The United States’ Supreme Court decided to examine a case filed by health insurers against the federal government. According to Reuters, the health insurance companies are suing the U.S. government due to the $12 billion in losses they suffered because of a program launched by the Affordable Care Act (ACA), also called Obamacare.
The said program urged insurers to provide medical policies for millions of Americans who did not have medical insurance until that time. Moda Health Plan, along with other insurance firms, is appealing for a verdict made by a lower court, allowing the Congress to defer federal responsibility to pay. According to the companies, this decision will deny them the payments due to them.
The case was filed in light of the accumulated billion-dollar losses they had since 2010 after Barack Obama implemented the ACA. The Department of Health and Human Services (HHS) is meant to help the firms recuperate from the damages.
The ACA’s risk corridor program would have enabled the insurance companies to receive mitigation payments. The risk mitigation program should have covered losses incurred between 2014 and 2016.

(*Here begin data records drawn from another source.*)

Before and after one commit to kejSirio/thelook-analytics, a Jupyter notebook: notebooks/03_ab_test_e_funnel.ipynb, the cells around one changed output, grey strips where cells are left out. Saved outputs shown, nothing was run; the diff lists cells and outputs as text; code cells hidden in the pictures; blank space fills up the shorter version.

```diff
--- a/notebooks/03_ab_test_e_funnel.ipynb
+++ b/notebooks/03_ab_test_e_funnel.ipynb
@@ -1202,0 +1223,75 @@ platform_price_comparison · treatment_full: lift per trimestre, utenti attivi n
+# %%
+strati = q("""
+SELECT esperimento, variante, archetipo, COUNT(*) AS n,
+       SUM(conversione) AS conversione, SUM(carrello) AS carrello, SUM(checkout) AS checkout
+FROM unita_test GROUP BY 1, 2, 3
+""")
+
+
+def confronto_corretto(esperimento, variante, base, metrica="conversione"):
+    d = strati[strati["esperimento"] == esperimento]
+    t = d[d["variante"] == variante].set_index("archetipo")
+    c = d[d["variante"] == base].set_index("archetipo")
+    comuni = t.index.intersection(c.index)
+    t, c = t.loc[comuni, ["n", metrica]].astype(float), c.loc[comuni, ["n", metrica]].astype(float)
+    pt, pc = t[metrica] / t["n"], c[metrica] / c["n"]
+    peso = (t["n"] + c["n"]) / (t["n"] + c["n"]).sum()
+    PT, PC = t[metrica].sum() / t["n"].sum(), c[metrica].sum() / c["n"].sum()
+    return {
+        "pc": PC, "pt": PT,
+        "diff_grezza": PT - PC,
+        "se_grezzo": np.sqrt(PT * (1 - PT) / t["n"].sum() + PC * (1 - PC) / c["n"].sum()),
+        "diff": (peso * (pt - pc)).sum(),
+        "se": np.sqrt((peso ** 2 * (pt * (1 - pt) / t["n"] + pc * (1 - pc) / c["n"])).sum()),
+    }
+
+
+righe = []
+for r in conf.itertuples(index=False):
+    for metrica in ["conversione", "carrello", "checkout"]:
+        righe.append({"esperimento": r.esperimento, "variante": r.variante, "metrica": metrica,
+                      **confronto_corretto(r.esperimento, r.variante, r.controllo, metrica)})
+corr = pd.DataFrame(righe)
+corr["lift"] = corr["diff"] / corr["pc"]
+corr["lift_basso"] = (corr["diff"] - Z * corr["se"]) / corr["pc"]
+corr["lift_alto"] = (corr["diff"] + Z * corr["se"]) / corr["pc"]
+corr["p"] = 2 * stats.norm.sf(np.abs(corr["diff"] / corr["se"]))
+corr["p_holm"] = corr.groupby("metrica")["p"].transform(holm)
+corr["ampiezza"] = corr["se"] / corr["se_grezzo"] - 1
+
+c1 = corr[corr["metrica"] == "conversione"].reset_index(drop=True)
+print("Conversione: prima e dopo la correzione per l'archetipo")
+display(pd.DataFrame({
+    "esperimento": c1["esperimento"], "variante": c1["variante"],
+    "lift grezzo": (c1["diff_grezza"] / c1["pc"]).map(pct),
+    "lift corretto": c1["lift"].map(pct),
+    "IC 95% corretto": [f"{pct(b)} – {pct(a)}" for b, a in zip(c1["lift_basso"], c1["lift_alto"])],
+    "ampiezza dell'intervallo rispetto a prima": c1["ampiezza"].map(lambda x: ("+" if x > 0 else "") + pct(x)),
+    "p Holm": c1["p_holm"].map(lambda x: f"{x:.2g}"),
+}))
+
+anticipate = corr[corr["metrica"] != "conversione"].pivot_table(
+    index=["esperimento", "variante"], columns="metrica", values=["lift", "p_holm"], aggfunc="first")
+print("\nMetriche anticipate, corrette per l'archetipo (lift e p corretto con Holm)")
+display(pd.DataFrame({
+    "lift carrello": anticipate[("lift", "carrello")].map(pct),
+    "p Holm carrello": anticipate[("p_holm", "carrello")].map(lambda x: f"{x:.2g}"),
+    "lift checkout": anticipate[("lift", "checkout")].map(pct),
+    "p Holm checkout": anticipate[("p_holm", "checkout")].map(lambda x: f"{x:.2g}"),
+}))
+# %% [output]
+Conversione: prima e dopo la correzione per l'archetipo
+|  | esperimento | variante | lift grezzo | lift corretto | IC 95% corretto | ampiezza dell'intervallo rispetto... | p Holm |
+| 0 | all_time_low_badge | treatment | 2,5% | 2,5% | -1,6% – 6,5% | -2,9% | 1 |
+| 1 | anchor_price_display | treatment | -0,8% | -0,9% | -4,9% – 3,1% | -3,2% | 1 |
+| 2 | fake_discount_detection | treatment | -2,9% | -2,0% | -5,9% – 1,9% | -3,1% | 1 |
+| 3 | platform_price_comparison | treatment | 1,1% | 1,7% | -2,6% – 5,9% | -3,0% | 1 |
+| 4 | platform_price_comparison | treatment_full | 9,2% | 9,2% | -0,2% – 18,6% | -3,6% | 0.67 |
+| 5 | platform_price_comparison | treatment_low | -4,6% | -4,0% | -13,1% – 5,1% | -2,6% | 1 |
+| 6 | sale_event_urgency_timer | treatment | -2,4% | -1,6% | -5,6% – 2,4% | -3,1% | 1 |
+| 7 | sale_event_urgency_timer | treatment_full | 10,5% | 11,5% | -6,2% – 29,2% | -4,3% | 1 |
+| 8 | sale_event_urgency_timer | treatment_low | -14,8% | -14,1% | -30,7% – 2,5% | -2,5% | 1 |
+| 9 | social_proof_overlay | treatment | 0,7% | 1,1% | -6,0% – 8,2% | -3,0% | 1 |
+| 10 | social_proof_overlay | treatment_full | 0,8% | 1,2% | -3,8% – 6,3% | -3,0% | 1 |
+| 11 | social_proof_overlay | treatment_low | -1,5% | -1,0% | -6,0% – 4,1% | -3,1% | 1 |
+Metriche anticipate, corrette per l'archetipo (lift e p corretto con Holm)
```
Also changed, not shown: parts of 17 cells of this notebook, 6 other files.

However, Congress executed an appropriations bill that prevented the HHS from making risk corridor payments with general funds.
According to reports, a favorable edict by the Supreme Court will aid insurers through a major one-time cash infusion. Firms that would benefit from this include Humana, Anthem and Centene Corp. Reuters noted that the companies have already considered the payment values as losses.
Meanwhile, Moda chief executive officer Robert Gootee expressed the group’s confidence that the Supreme Court will implement the responsibility of the government.
Aside from Moda, companies who initiated the case include Maine Community Health Options, Blue Cross and Blue Shield of North Carolina, as well as Land of Lincoln Mutual Health Insurance Company.